Come gather round me town-bred folk

and listen to my tale

I was born in Monaghan of the little hills and vales

My mother kept a fruit shop, my father he ran wild

and I became in the village street an anxious, daring child.

Ballybay's historian and chronicler, Peadar Murnane, said of his lifelong friend that as a child

Freddy was free and easy; he loved the open air, the lakes, the gorse hills, and the rivers of Monaghan, but most of all he loved the old people with their tales and their local history. The flashing phrase, ''an anxious, daring child'' and Murnane's testament, trail clues to the later character of the man as does the deceptive simplicity of his Monaghan poem, The Blackberry Man.

At the national school in Ballybay, Freddy excelled at writing and composition. He and his brother, Patrick, were sent to the Cistercian secondary school at Roscrea in Tipperary where his writing again was his forte, so it was a major surprise when he went up to University College, Dublin, to study architecture. That, inevitably, did not last long and Freddy joined the RAF in 1942 at a time when some Irishmen signed up out of idealism, but more joined up to send money home to struggling families.

He was posted to a radar station at Crossmaglen in Armagh where off-duty time was spend in cross-border smuggling and, on demobilisation, the forces secured him a job as a museum attendant in the city which was to rival Monaghan in his affections, Glasgow.

The museum job lasted only days as Freddy popped out for cigarettes and a picture was stolen.

Thereafter followed a period during which Freddy Anderson successively became a lamplighter, a tram conductor, book barrow salesman, night porter, hoistman, labourer, telephone operator, garage clerk, dyker, and several other jobs which escaped his memory.
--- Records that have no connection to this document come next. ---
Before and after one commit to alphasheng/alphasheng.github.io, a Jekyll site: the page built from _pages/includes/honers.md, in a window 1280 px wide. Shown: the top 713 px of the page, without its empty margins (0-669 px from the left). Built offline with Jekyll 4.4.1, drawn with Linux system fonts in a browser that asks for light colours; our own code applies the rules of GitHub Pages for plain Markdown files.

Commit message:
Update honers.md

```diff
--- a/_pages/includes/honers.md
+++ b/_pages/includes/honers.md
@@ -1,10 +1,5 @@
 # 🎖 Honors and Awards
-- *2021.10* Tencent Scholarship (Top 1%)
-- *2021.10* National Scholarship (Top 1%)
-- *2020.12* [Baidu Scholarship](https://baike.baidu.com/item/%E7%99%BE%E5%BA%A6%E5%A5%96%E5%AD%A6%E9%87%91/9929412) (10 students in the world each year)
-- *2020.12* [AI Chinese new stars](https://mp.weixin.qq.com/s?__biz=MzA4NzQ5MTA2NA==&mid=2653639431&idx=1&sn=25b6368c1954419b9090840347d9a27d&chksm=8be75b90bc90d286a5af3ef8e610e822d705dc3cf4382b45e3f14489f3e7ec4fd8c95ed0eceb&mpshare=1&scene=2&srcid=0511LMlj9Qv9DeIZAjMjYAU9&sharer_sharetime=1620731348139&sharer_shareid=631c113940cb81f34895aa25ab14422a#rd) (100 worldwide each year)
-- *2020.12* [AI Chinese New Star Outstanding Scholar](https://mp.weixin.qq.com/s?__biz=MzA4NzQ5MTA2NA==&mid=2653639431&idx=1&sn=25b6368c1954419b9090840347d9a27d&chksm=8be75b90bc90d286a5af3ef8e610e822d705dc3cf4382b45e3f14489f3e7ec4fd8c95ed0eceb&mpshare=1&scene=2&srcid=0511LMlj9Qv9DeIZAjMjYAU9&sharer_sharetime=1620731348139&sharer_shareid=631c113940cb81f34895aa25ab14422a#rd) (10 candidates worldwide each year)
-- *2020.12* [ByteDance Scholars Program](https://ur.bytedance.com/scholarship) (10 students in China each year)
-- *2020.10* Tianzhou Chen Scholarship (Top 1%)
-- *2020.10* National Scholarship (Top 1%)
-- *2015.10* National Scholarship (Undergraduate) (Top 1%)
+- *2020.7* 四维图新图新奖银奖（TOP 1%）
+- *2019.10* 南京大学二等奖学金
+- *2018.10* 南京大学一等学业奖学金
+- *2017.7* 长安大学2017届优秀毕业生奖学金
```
One of the Behans, probably Dominic, reportedly said of him that he ''never rose from the gutter to the dizzy heights of extreme poverty, even''. There is, however, a mighty gap between physical poverty and poverty of the soul.

These experiences informed his drift towards theatre, particuarly agitprop. In 1947 he joined Glasgow Unity Theatre, effectively launching a career which saw him become a valuable player in Glasgow's left-wing artistic life. He later recalled that an encounter in Sauchiehall Street when he introduced himself to Roddy McMillan set everything in train.

McMillan took the young Irishman into Craig's Restaurant and bought him a cup of tea and

Freddy Anderson found his spiritual home at the Unity Centre. One of the Unity's two groups, Freddy could never remember which, produced his first play, called Thirty Three Years, in the late 1940s.

His plays were performed over the years by various community groups, including a pantomime based on Glasgow's coat of arms and called Wee Willie Winkie, the dramatic eighteenth century chronicle, The Calton Weavers, and the tour de force on the life of John McLean, Krassivy.

This latter work won for its author an Edinburgh Festival Fringe First, playing to packed houses in both Edinburgh and Glasgow during the McLean centenary celebrations in 1979. His literary work in the Easterhouse community was also recognised by an Irish Post award.

One production, The Ghost of Provanhall, a razor-sharp political satire which included Teddy Taylor swinging a birch in a mock duel with a famous Glasgow civic figure wielding an Arabian sword, attracted a censorship demand when excerpts were shown on TV.

Late in life he finally produced the book which drew together all his attributes. Oiney Hoy, a tale of the wanderings of a ''green fool'', toys with Ireland's myths, stereotypes, pretensions, and foibles, a gentle but effective satire which also translated with great success on to the Edinburgh Fringe stage.

Towards the end of his life,

Freddy had been preparing the further adventures of Oiney and was working on an autobiography. But the illness with which he struggled for more than 20 years caught up with him in a Glasgow nursing home earlier this week, two years after he lost his wife and companion, Isobel. He leaves three children, Paul, Dermott, and Isobel, but his passing dims the Glasgow scene and will be mourned more widely by friends from every walk of life.

Freddy Anderson, poet, playwright, author; born September 11, 1922, died December 10, 2001.